Some menu flavors and certainly the cocktail menu are inspired by Mexico, where Markle spent a year living, but Beckett said the menu is broader because much like burgers, tacos are a flexible vehicle for a wide range of ingredients and flavors.
They built their menu with flavors they like, which is why carnitas tacos are listed next to Korean short rib, catfish and Buffalo chicken tacos.
The appetizer menu includes house-fried chips and salsa for $2, taquitos ($8), nachos ($9), tamales ($6), a tortas ahogadas sandwich ($9) and quesadillas ($5 to $8). The menu also lists something called a taqui-queso, which is a cheesy taco-quesadilla hybrid ($9).
A taco plate with any two tacos plus rice and beans is the bargain on the menu at $10.50.
A menu of 15 tacos also are served a la carte $3 to $5 each, with beans and rice a $3 upcharge.
Beckett’s bar program focuses on a wide range of tequilas that are affordable (Altos or Arette blanco, $7) to higher end (Don Julio 1942, $24/Fortaleza anejo, $20). The cocktail menu lists 10 margaritas ($7 to $11) and a half dozen other specialty cocktails ($8 to $10). The tequila menu is one page and there’s another page of mezcal.
To start, the taco bar and cocktail lounge will be open from 4 p.m. to 2 a.m. daily, but the bar will eventually expand to lunch.
I took a field trip to the Seattle Red Star Taco Bar. Here’s advice for what to try on a first visit in Tacoma, plus notes on what to skip.
The Mezcal Michelada carried a double punch of smoke from Del Maguey Vida Mezcal and chipotle-flavored Tabasco, plus plenty of acidity from tomato juice and lime ($9). Margarita slushies sound like a spring break booze dare, but order the pomegranate with a seesaw of sweet-and-tart built for a grown-up palate ($7). A house margarita was well beyond serviceable with Arette blanco, triple sec and a house-made sour mix heavy on lime ($8).

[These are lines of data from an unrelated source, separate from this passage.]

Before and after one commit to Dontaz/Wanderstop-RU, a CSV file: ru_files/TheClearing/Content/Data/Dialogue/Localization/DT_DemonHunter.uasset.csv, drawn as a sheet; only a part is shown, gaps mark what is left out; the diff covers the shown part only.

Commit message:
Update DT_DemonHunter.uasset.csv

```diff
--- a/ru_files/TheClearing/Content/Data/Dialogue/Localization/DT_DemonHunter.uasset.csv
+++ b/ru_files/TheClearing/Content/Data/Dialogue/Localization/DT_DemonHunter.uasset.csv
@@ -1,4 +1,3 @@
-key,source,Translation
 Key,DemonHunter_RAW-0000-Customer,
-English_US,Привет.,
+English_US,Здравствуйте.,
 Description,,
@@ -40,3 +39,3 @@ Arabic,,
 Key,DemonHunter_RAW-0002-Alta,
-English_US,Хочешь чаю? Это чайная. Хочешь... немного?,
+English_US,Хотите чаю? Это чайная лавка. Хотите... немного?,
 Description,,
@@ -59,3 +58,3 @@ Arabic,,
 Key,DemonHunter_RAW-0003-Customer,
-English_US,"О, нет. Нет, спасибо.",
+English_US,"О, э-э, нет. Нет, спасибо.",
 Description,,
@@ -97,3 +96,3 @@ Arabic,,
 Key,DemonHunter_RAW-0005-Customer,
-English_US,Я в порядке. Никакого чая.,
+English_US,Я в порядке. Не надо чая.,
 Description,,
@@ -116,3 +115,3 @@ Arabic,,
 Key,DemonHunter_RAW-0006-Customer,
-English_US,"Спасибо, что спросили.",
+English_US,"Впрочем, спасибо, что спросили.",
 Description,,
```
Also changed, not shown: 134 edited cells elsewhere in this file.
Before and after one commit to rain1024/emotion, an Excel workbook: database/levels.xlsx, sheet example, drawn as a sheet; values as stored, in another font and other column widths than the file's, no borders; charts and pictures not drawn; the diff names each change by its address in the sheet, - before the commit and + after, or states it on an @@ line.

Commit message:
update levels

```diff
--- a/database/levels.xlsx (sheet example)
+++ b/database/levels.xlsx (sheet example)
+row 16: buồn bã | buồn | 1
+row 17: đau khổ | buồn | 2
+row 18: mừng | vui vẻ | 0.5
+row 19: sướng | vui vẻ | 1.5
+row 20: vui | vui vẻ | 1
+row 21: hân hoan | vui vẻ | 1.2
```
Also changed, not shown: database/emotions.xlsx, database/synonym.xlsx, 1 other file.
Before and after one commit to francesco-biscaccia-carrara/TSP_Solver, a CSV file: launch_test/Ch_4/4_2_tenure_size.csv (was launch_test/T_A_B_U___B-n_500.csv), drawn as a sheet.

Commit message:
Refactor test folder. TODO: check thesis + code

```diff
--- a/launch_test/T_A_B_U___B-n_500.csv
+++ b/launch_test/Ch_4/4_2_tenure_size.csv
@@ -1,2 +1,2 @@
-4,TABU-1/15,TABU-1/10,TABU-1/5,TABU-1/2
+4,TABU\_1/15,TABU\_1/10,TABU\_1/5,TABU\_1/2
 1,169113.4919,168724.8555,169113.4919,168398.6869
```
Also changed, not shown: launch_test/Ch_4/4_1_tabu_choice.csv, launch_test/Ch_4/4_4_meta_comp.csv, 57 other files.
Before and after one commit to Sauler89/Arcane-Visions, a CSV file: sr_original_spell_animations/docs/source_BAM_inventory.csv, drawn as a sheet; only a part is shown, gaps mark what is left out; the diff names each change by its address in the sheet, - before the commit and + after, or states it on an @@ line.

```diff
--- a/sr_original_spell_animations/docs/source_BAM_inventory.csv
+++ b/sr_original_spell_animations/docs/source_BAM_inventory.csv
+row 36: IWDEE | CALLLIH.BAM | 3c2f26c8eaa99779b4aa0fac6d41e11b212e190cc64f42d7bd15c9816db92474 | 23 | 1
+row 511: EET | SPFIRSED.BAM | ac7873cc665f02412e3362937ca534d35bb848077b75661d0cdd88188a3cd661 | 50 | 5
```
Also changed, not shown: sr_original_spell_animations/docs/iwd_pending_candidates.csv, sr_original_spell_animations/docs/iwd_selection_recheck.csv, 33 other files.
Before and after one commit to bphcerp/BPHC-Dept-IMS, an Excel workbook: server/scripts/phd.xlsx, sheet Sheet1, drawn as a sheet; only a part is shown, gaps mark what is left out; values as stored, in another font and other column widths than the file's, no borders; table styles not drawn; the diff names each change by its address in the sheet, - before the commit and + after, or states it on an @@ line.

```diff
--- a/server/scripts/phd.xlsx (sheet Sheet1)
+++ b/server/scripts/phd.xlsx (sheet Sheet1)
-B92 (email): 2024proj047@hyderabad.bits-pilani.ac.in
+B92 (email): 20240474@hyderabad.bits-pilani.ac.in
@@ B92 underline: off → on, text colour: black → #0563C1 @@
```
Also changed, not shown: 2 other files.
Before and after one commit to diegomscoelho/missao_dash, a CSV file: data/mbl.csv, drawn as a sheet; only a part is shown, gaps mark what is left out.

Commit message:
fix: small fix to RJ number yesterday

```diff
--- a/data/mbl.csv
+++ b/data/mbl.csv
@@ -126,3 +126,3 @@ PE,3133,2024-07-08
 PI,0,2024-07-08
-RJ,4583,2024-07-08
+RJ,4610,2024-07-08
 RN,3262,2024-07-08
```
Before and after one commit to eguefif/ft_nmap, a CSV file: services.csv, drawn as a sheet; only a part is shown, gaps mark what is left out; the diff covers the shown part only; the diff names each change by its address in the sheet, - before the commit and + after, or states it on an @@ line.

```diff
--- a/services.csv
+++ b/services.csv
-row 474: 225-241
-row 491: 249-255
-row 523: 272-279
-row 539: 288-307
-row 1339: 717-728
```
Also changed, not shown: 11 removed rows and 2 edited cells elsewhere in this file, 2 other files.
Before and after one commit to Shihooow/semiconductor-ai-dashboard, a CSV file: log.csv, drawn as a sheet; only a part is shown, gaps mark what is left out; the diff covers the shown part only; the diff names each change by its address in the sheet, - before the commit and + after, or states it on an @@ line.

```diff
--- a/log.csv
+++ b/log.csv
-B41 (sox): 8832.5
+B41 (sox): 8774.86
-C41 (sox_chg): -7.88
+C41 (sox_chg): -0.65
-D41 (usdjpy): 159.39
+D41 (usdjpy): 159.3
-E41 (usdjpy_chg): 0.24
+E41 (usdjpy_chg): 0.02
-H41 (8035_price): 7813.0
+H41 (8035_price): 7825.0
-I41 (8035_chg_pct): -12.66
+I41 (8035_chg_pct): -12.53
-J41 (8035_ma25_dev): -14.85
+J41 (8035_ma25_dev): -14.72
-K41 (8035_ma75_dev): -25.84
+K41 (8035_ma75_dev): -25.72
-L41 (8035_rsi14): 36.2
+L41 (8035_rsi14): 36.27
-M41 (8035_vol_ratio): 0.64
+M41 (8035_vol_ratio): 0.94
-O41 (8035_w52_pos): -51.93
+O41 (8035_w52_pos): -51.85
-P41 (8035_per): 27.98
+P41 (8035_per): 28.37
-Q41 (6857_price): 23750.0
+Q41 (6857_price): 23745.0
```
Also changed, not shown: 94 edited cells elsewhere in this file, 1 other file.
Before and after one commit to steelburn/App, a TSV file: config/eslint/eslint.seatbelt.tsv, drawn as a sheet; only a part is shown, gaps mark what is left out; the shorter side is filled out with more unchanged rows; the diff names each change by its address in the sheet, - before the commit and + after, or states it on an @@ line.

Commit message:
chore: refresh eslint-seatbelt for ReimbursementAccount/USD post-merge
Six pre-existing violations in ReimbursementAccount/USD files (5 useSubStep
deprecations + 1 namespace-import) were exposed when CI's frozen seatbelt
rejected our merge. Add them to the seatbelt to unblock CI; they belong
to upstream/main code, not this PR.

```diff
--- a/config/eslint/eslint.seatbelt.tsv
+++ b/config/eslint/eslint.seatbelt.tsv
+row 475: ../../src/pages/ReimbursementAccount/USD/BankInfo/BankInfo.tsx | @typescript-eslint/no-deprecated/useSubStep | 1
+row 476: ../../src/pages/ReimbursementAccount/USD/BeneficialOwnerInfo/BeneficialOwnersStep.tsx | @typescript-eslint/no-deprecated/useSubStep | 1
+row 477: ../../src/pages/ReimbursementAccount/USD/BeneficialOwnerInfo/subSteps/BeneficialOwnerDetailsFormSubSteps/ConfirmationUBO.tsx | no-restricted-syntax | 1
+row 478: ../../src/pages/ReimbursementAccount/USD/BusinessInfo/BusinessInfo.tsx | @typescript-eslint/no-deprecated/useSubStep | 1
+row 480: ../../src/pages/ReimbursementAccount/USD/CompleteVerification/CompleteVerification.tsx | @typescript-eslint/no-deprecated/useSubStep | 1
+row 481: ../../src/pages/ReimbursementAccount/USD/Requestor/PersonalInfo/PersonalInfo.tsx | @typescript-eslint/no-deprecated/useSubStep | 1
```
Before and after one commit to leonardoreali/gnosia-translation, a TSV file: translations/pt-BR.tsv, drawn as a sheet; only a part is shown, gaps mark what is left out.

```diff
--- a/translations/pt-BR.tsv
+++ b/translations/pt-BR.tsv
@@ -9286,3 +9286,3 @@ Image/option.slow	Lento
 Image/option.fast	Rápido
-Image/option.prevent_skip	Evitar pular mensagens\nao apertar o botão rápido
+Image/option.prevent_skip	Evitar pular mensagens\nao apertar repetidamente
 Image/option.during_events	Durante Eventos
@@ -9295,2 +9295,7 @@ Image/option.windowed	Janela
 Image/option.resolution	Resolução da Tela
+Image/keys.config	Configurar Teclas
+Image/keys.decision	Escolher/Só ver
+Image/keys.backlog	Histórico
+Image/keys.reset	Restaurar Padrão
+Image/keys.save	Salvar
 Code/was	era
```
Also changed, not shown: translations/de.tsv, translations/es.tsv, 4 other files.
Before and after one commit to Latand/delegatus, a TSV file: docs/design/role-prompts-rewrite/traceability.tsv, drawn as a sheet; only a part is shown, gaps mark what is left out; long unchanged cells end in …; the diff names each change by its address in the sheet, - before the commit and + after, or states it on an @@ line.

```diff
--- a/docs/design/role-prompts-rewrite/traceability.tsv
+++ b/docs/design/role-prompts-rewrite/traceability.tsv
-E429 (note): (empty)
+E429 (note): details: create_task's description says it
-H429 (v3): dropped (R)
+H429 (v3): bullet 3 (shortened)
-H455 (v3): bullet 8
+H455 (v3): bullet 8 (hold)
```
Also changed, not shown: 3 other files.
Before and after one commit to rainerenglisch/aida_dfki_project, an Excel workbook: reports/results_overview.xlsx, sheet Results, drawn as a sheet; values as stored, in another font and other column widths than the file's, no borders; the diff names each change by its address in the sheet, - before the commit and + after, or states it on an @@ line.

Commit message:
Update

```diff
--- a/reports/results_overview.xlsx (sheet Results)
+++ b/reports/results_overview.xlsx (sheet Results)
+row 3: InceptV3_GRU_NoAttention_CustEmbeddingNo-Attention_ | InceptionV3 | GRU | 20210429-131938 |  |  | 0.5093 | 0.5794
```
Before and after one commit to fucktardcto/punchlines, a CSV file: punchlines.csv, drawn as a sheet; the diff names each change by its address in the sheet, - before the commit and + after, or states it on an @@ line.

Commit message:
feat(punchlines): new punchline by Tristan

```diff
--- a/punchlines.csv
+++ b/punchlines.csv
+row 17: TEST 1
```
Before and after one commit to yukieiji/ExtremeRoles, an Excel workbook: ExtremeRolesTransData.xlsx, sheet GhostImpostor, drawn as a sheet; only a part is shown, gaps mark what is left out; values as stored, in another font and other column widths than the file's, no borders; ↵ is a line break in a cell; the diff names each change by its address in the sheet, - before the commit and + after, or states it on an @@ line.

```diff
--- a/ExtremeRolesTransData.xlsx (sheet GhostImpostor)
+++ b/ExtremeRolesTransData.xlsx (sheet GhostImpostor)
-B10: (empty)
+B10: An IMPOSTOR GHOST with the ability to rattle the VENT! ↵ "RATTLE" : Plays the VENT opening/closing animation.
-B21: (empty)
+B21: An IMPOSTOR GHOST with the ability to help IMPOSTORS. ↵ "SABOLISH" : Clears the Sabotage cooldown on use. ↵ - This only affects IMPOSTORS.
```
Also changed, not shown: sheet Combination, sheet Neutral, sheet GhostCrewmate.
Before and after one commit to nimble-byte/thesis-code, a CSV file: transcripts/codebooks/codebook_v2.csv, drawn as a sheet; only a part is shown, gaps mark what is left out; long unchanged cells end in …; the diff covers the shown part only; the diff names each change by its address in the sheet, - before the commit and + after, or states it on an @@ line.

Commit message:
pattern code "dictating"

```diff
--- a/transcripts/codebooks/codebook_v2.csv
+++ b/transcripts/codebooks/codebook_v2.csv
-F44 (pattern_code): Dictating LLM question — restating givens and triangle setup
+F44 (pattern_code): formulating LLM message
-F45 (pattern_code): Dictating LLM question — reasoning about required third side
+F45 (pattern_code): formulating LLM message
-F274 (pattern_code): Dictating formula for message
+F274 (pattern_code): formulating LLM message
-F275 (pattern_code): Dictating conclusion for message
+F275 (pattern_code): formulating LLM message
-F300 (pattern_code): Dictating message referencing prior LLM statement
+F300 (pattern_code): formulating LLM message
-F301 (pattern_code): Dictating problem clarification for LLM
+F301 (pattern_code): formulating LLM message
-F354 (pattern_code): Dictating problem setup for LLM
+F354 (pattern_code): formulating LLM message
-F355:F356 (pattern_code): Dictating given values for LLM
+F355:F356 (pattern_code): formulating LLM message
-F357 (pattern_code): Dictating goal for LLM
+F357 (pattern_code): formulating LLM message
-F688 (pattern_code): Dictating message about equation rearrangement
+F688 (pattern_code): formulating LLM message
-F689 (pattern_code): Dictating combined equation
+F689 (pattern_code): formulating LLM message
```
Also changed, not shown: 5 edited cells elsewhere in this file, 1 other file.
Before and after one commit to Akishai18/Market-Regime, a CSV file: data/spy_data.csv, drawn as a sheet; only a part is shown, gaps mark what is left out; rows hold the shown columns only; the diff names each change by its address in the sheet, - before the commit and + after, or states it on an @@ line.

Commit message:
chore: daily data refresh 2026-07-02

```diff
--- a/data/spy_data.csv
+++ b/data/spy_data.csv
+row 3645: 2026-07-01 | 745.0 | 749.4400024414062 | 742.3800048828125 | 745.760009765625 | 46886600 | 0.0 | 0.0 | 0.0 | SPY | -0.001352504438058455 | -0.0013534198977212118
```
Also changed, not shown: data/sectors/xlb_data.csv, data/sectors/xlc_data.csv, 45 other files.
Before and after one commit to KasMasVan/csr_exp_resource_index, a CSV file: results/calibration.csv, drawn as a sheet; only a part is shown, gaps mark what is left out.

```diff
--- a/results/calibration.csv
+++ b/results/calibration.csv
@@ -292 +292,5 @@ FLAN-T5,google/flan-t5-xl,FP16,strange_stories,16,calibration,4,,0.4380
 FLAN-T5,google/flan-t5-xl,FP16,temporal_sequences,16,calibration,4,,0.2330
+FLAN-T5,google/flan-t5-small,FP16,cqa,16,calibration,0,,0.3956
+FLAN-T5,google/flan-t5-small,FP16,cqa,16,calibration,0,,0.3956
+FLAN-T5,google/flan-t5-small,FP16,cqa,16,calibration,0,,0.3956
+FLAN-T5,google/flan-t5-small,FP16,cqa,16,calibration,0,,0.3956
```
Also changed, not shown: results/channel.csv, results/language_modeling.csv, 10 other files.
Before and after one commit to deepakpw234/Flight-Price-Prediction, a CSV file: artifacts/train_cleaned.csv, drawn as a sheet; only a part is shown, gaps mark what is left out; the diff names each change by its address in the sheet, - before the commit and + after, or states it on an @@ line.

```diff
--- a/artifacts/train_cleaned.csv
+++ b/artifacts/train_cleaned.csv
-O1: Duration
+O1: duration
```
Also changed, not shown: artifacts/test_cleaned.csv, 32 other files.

Don’t hesitate to order the Korean short rib taco, no matter how much this culinary mash-up violates your personal food-purity edict. The salty-sweet marinade suggested the flavor of kalbi. Sweet pops of fresh pineapple topped the slow-cooked meat with a velvety tug. Piled high on a pillowy house made corn tortilla, and dressed with cabbage ($5).
Carnitas carried crispy edges, as they always should, dressed with pico and salsa verde ($4). Smoky pork adobo also came with crunchy fresh pineapple plus a sprinkle of cotija, cilantro and onion ($4). Blackened rockfish was good on fish flavor but not on seasoning, unfortunately ($4). Skip it. A breakfast taco sported an over-hard fried egg with cinnamon-laced house-made chorizo, garnished with pico and salsa verde ($4).
Vegetarians don’t get shafted here with a bland pile of disappointment. A sweet potato and black bean taco was the most assertively spiced of all sampled. Sweet potatoes (not yams) had a spicy-sweet marinade with more spicy reinforcement from salsa verde. Garnished with iceberg, like crunchy tacos of yesteryear ($3). Speaking of which, they list crunchy beef tacos on the happy hour menu for $2.
My jury is still out on these hybrid quesadilla-tacos made with fried cheese, called taqui-quesos. Is it possible that cheese on a taco can be gratuitous? Possibly so when asadero is grilled until almost crunchy and piled on a taco dressed with iceberg, pico and cotija ($9). I couldn’t taste the shredded beef through all that cheese.
Red Star Taco Bar Tacoma
Where: 454 St. Helens Ave., Tacoma, redstartacobar.com
Opening: March 27, if all goes as planned.